Nobody should go through life without hearing his views on buttermilk (particularly what a glass of the stuff looks like after you have emptied it). Thanks to Shelley Berman I have never tried this particular lactic product.
Luckily Berman never spoke on yogurt or I would have never tried it. But it was not until I was 21 and in the Argentine Navy that I tried it. My secretary Edna Gahan
came in one day with a jar of peach yogurt from a then renowned purveyor of milk products called La Vascongada
. She was so obviously relishing it and she noticed that I had noticed. She offered me some but I refused telling her that I would never partake of rotten milk.
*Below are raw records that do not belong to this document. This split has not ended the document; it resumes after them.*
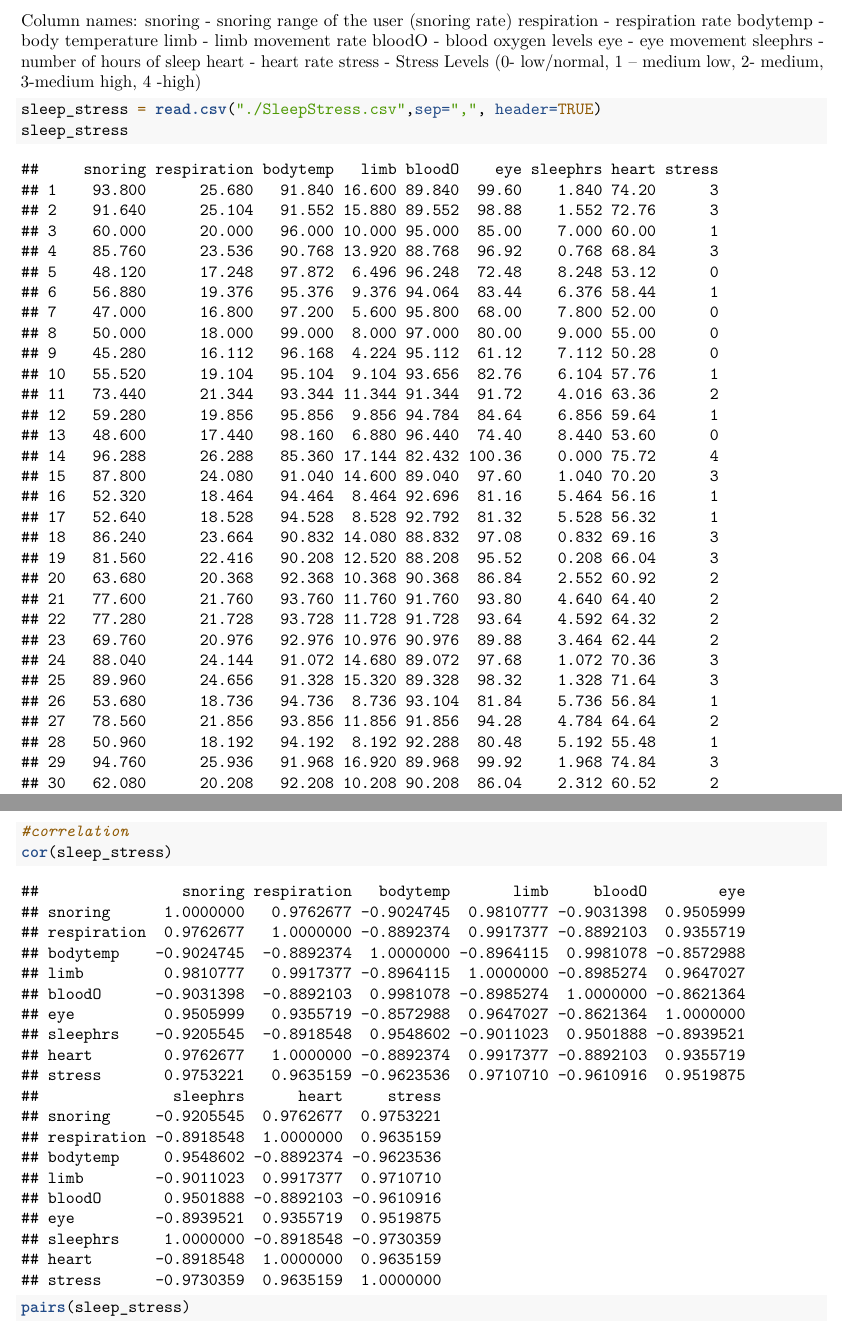
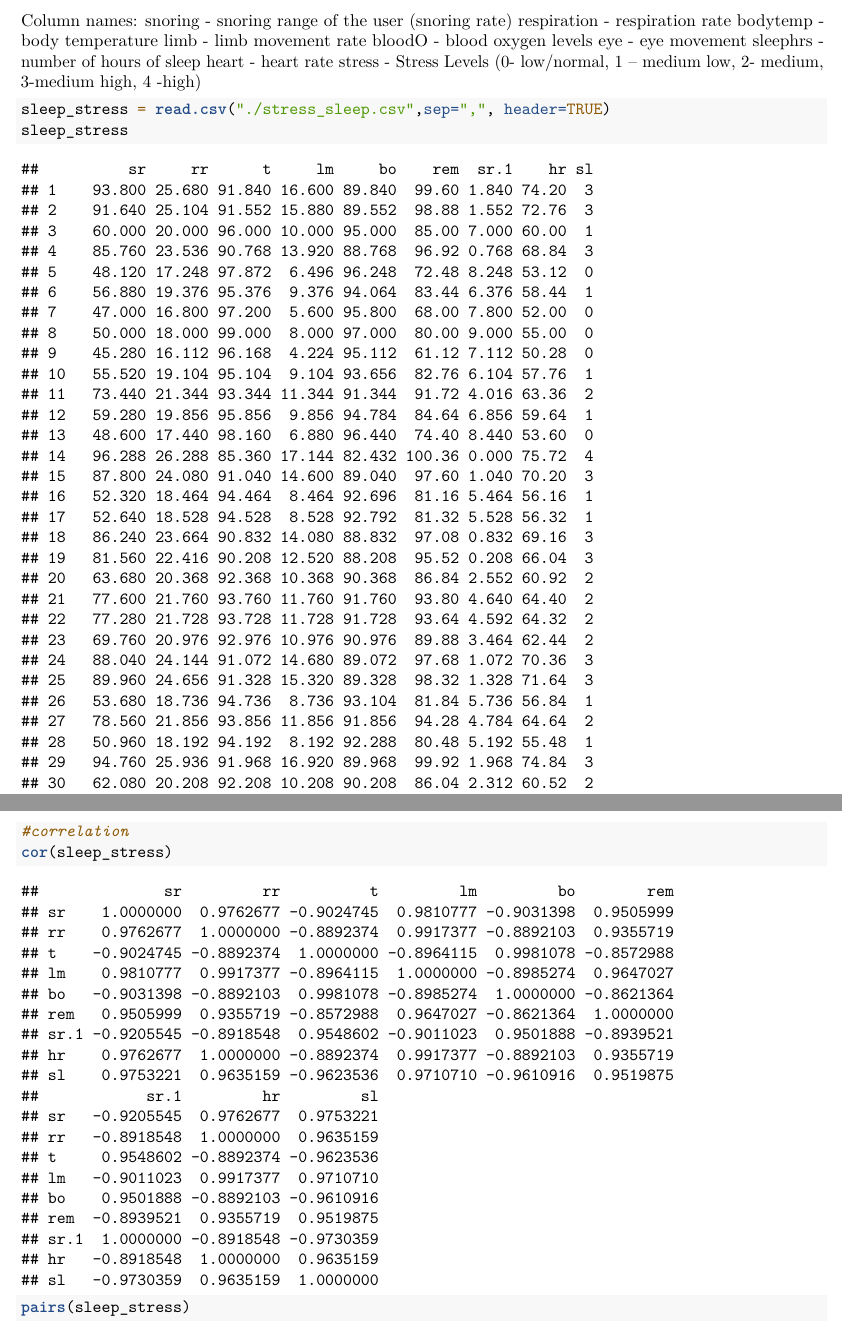
Before and after one commit to cnoott/datascience-project, an R Markdown document (Data Science Draft.Rmd): two parts of pages 1 and 13 of 15, joined at a grey line, cut so that both start at the same text. Rendered offline with R 4.5, knitr and Pandoc, then LaTeX, with nearby package versions; some code elsewhere in the file could not run offline.

Commit message:
first commit

````diff
--- a/Data Science Draft.Rmd
+++ b/Data Science Draft.Rmd
@@ -26,7 +26,7 @@ heart - heart rate
 stress - Stress Levels (0- low/normal, 1 – medium low, 2- medium, 3-medium high, 4 -high)
 
 ```{r}
-sleep_stress = read.csv("./SleepStress.csv",sep=",", header=TRUE)
+sleep_stress = read.csv("./stress_sleep.csv",sep=",", header=TRUE)
 sleep_stress
 ```
 
````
She smiled and insisted. I have loved yogurt since.
At about that time I would be invited for high tea on weekends to my Uncle Freddy and Aunt Iris's. I never missed these even though I had to share the table with my boring first cousin (about my age) John Hayward. Aunt Iris made the best deviled ham on earth. I could stomach John's comments on his love of opera and in particular Wagner's operas as long as I had that deviled ham on the side.
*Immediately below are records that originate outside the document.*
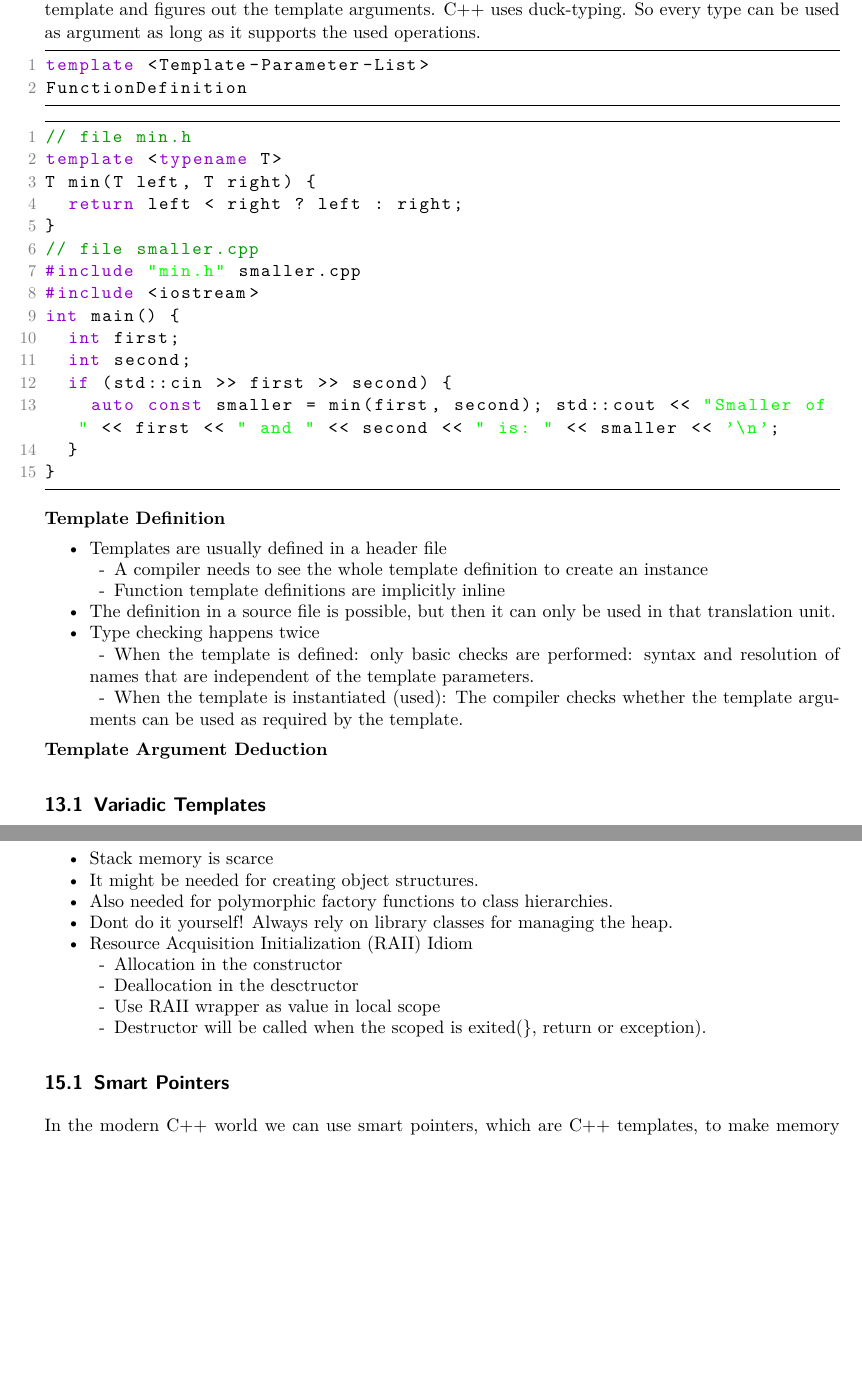
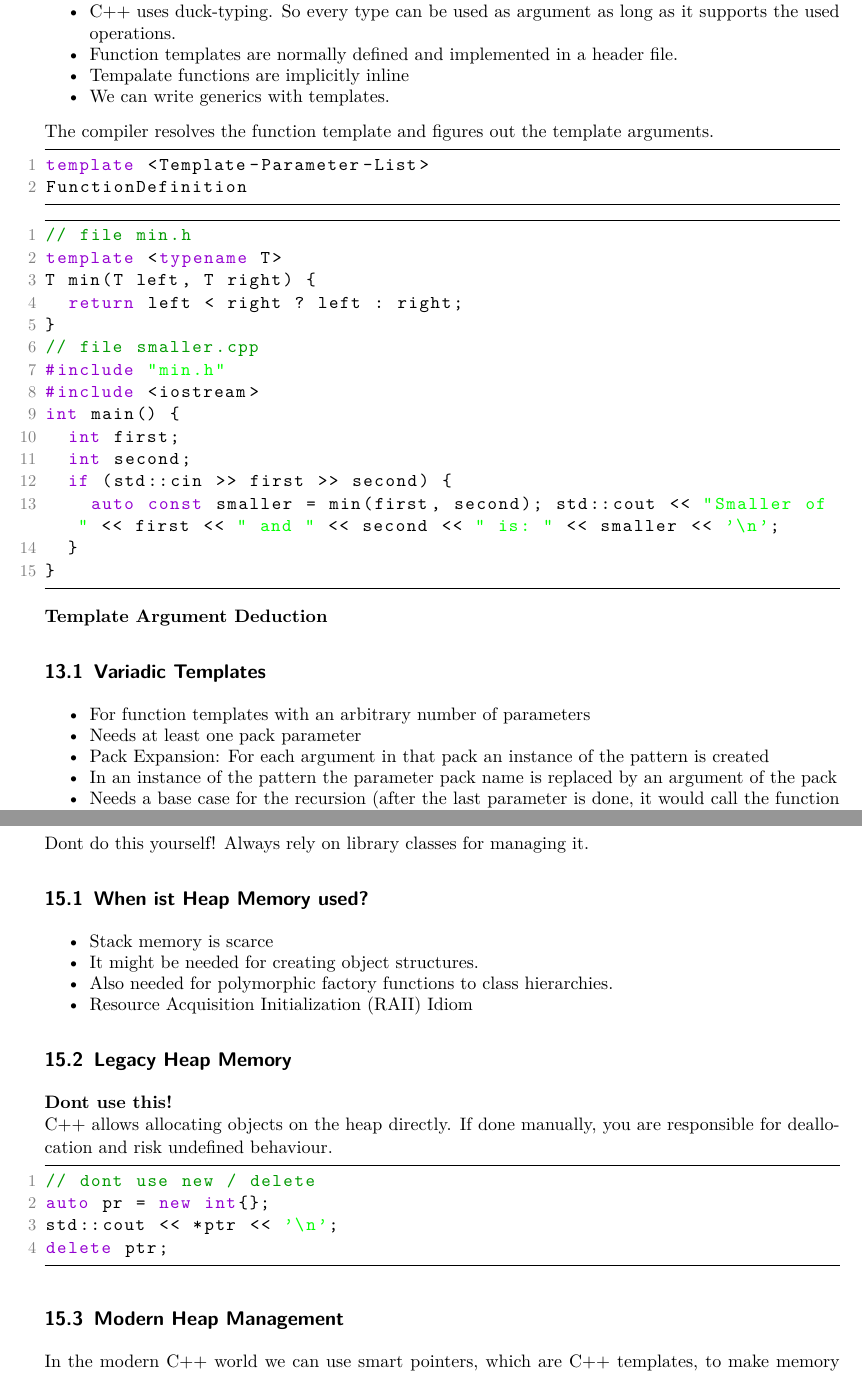
Before and after one commit to marcoagostini/CPI_OST, a LaTeX document (CPl.tex, which reads sections/09_week.tex, sections/11_week.tex): two parts of pages 33 and 36 of 38 before the commit and two parts of pages 33 and 37 of 39 after it, joined at a grey line, cut so that both start at the same text, the shorter picture padded with empty space. Compiled offline with pdfLaTeX.

Commit message:
renewed sections

```diff
--- a/sections/09_week.tex
+++ b/sections/09_week.tex
@@ -5,5 +5,3 @@
 % You can describe the type concepts required by a function template
 
 \section{Function Templates}
-Can be compared as a Generic in Java. The keyword "template" is used to declare a template. The template parameter list contains one or more templates parameters.
-The compiler resolves the function template and figures out the template arguments. C++ uses duck-typing. So every type can be used as argument as long as it supports the used operations.
@@ -10,4 +11,11 @@ The compiler resolves the function template and figures out the template argumen
+  \item The template parameter list contains one or more templates parameters.
+  \item C++ uses duck-typing. So every type can be used as argument as long as it supports the used operations.
+  \item Function templates are normally defined and implemented in a header file.
+  \item Tempalate functions are implicitly inline
+  \item We can write generics with templates.
+\end{itemize}
 
+The compiler resolves the function template and figures out the template arguments.
 \begin{lstlisting}[language=C++]
 template <Template-Parameter-List>
 FunctionDefinition
@@ -31,14 +39,15 @@ int main() {
 }
 \end{lstlisting}
 
-\textbf{Template Definition}
+\textbf{Template Argument Deduction}
+
+
+\subsection{Variadic Templates}
 \begin{itemize}
   \itemsep -0.5em
-  \item Templates are usually defined in a header file
-  	\SubItem{A compiler needs to see the whole template definition to create an instance}
-  	\SubItem{Function template definitions are implicitly inline}
-  \item The definition in a source file is possible, but then it can only be used in that translation unit.
-  \item Type checking happens twice
-  	\SubItem{When the template is defined: only basic checks are performed: syntax and resolution of names that are independent of the template parameters.}
-  	\SubItem{When the template is instantiated (used): The compiler checks whether the template arguments can be used as required by the template.}
+  \item For function templates with an arbitrary number of parameters
+  \item Needs at least one pack parameter
+  \item Pack Expansion: For each argument in that pack an instance of the pattern is created
+  \item In an instance of the pattern the parameter pack name is replaced by an argument of the pack
+  \item Needs a base case for the recursion (after the last parameter is done, it would call the function without a parameter, which is invalid) $\rightarrow$ Base case must be written before the template function.
 \end{itemize}
@@ -45,4 +57,5 @@ int main() {
 
-\textbf{Template Argument Deduction}
+// Base Case
+void printAll(std::ostream & out) {
+}
 
-\subsection{Variadic Templates}
--- a/sections/11_week.tex
+++ b/sections/11_week.tex
@@ -1,18 +1,26 @@
 \section{Dynamic Heap Memory Management}
+Dont do this yourself! Always rely on library classes for managing it.
+
+\subsection{When ist Heap Memory used?}
 \begin{itemize}
   \itemsep -0.5em
   \item Stack memory is scarce
   \item It might be needed for creating object structures.
   \item Also needed for polymorphic factory functions to class hierarchies.
-  \item Dont do it yourself! Always rely on library classes for managing the heap.
   \item Resource Acquisition Initialization (RAII) Idiom
-	\SubItem{Allocation in the constructor}
-	\SubItem{Deallocation in the desctructor}
-	\SubItem{Use RAII wrapper as value in local scope}
-	\SubItem{Destructor will be called when the scoped is exited(\}, return or exception).}
 \end{itemize}
 
-\subsection{Smart Pointers}
+\subsection{Legacy Heap Memory}
+\textbf{Dont use this!}\\
+C++ allows allocating objects on the heap directly. If done manually, you are responsible for deallocation and risk undefined behaviour.
+\begin{lstlisting}[language=C++]
+// dont use new / delete
+auto pr = new int{};
+std::cout << *ptr << '\n';
+delete ptr;
+\end{lstlisting}
+
+\subsection{Modern Heap Management}
 In the modern C++ world we can use smart pointers, which are C++ templates, to make memory management easier. With these smart pointers we dont have to call "delete ptr;" by ourselfs. Still: always prefer storing the value locally as value-type variable (Stack-based or member).
 \begin{itemize}
   \itemsep -0.5em
```
Also changed, not shown: sections/01_week.tex (+3 -0 lines), sections/08_week.tex (+1 -5 lines), sections/10_week.tex (+26 -34 lines), sections/title.tex (+1 -2 lines), sections/09_week.tex (25 more changed lines), sections/11_week.tex (1 more changed lines).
By 1991 I had found that opera was not only not boring but fantastic. But I drew the line with Wagner. Then the Georgia Straight assigned me to photograph baritone Tom Fox who had come to town to sing Wagner's The Flying Dutchman
I called up my friend James Delgado
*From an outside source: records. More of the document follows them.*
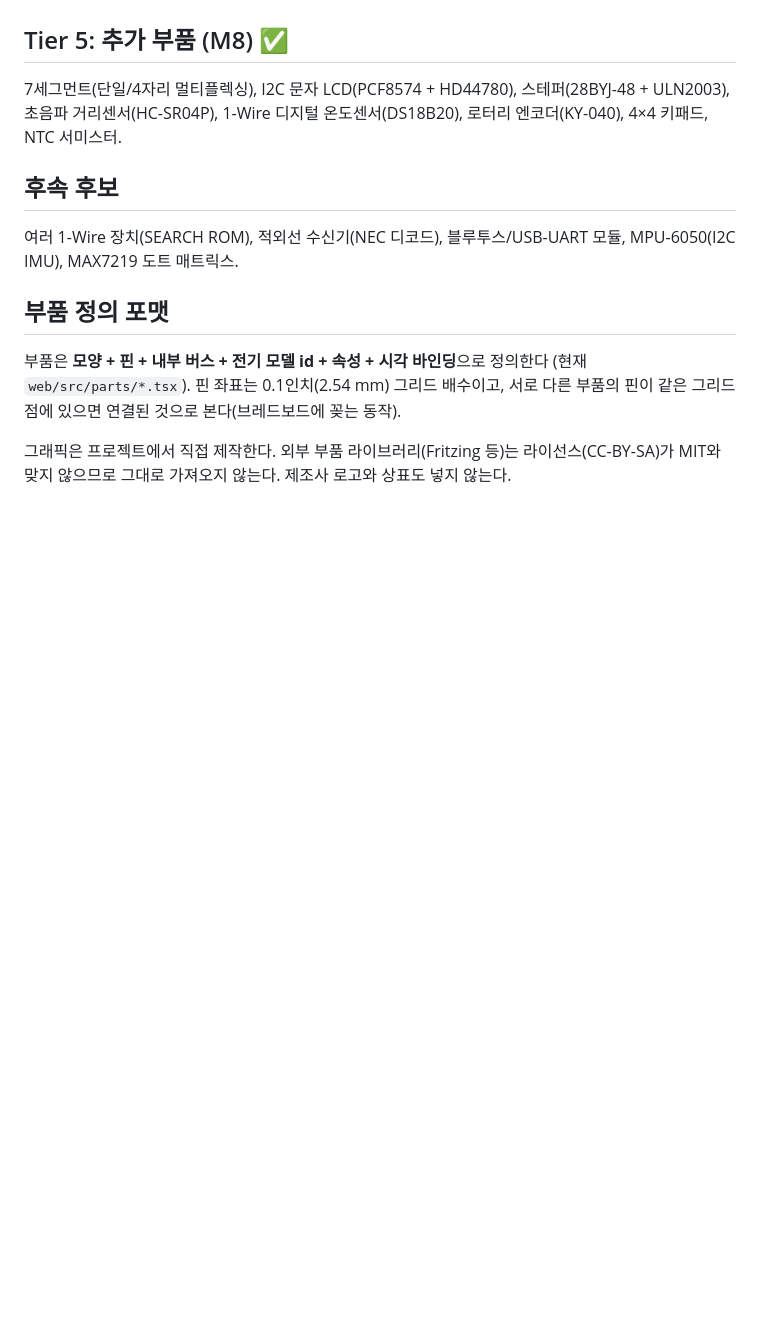
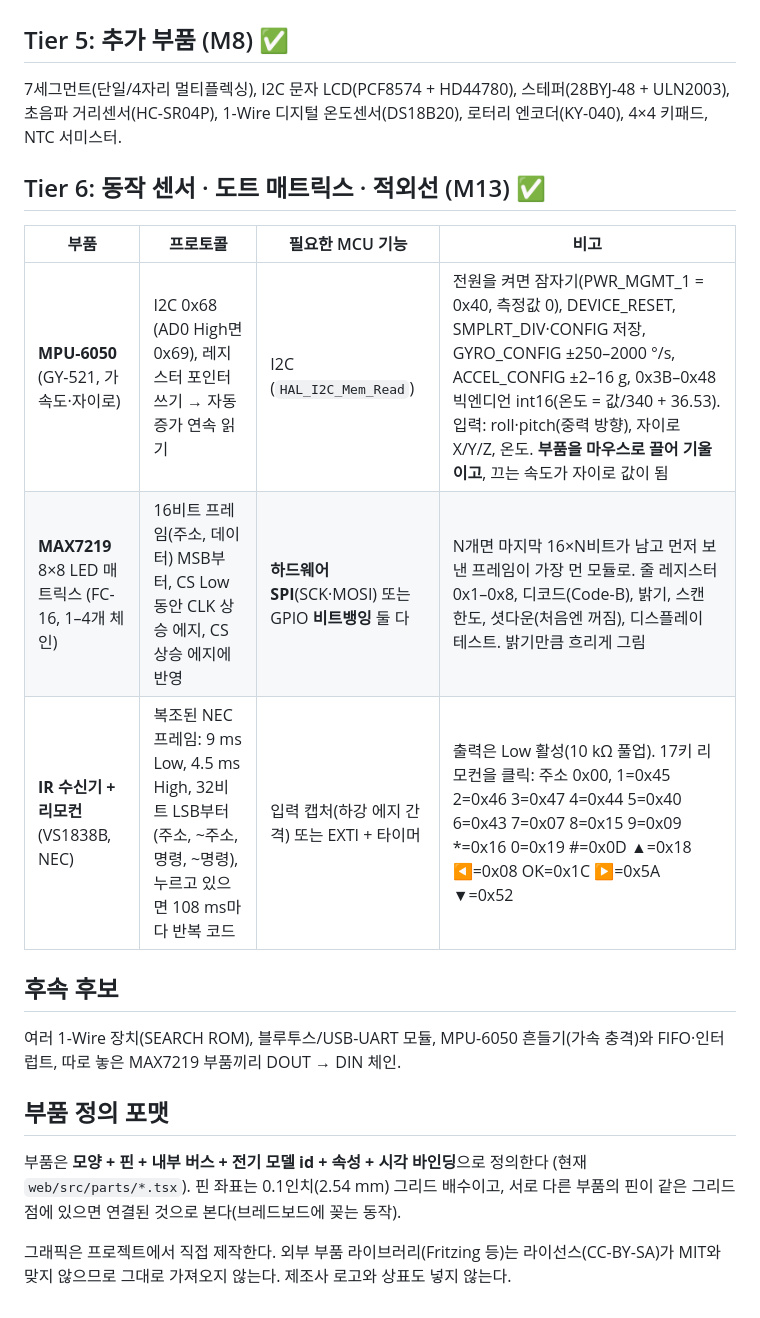
Before and after one commit to elecage/Simucleo, a Markdown page: docs/parts.md, the part around the change. Drawn GitHub-style; blank space fills up the shorter version.

```diff
--- a/docs/parts.md
+++ b/docs/parts.md
@@ -82,9 +82,17 @@ SSD1306 같은 장치는 I2C와 SPI 양쪽 프런트엔드가 **하나의 장치
 7세그먼트(단일/4자리 멀티플렉싱), I2C 문자 LCD(PCF8574 + HD44780), 스테퍼(28BYJ-48 + ULN2003),
 초음파 거리센서(HC-SR04P), 1-Wire 디지털 온도센서(DS18B20), 로터리 엔코더(KY-040), 4×4 키패드, NTC 서미스터.
 
+## Tier 6: 동작 센서 · 도트 매트릭스 · 적외선 (M13) ✅
+
+| 부품 | 프로토콜 | 필요한 MCU 기능 | 비고 |
+|---|---|---|---|
+| **MPU-6050** (GY-521, 가속도·자이로) | I2C 0x68 (AD0 High면 0x69), 레지스터 포인터 쓰기 → 자동 증가 연속 읽기 | I2C (`HAL_I2C_Mem_Read`) | 전원을 켜면 잠자기(PWR_MGMT_1 = 0x40, 측정값 0), DEVICE_RESET, SMPLRT_DIV·CONFIG 저장, GYRO_CONFIG ±250–2000 °/s, ACCEL_CONFIG ±2–16 g, 0x3B–0x48 빅엔디언 int16(온도 = 값/340 + 36.53). 입력: roll·pitch(중력 방향), 자이로 X/Y/Z, 온도. **부품을 마우스로 끌어 기울이고**, 끄는 속도가 자이로 값이 됨 |
+| **MAX7219** 8×8 LED 매트릭스 (FC-16, 1–4개 체인) | 16비트 프레임(주소, 데이터) MSB부터, CS Low 동안 CLK 상승 에지, CS 상승 에지에 반영 | **하드웨어 SPI**(SCK·MOSI) 또는 GPIO **비트뱅잉** 둘 다 | N개면 마지막 16×N비트가 남고 먼저 보낸 프레임이 가장 먼 모듈로. 줄 레지스터 0x1–0x8, 디코드(Code-B), 밝기, 스캔 한도, 셧다운(처음엔 꺼짐), 디스플레이 테스트. 밝기만큼 흐리게 그림 |
+| **IR 수신기 + 리모컨** (VS1838B, NEC) | 복조된 NEC 프레임: 9 ms Low, 4.5 ms High, 32비트 LSB부터(주소, ~주소, 명령, ~명령), 누르고 있으면 108 ms마다 반복 코드 | 입력 캡처(하강 에지 간격) 또는 EXTI + 타이머 | 출력은 Low 활성(10 kΩ 풀업). 17키 리모컨을 클릭: 주소 0x00, 1=0x45 2=0x46 3=0x47 4=0x44 5=0x40 6=0x43 7=0x07 8=0x15 9=0x09 *=0x16 0=0x19 #=0x0D ▲=0x18 ◀=0x08 OK=0x1C ▶=0x5A ▼=0x52 |
+
 ## 후속 후보
 
-여러 1-Wire 장치(SEARCH ROM), 적외선 수신기(NEC 디코드), 블루투스/USB-UART 모듈, MPU-6050(I2C IMU), MAX7219 도트 매트릭스.
+여러 1-Wire 장치(SEARCH ROM), 블루투스/USB-UART 모듈, MPU-6050 흔들기(가속 충격)와 FIFO·인터럽트, 따로 놓은 MAX7219 부품끼리 DOUT → DIN 체인.
 
 ## 부품 정의 포맷
 
```
Also changed, not shown: docs/roadmap.md (+13 -0 lines), docs/images/m13-imu-matrix.png (added).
(right) who was then the Director of the Vancouver Maritime Museum. He told me he had a ship's wheel. I now had to find some sort of sunset backdrop for my concept shot of the Flying Dutchman. I went to Flashpoint
and asked owner Berndt if he had such a thing. He looked at me and as if everybody asked for these particular backdrops every day he answered, "Do you want it with cumulus or stratus clouds?" I managed to stick the huge canvas roll in my wife's Audi 5000 (it was a big car) and took it to the Maritime Museum. Tom Fox looked the part and I was charmed.
, then publicist for Vancouver Opera was so happy with my pictures that he offered to trade some for good tickets. Rosemary and I went with a bit of trepidation. We loved the Flying Dutchman.
Cousin John Hayward died in Toronto a few years after we saw that opera. I had a chance to visit him in Toronto. I found that he was urbane, interesting and certainly not boring. We had a lovely time together. John sent me a letter shortly after telling me how pleased he was that we had finally hit it off. My only regret is that I should have given him and that peach yogurt an earlier try. I would have been a better person for it.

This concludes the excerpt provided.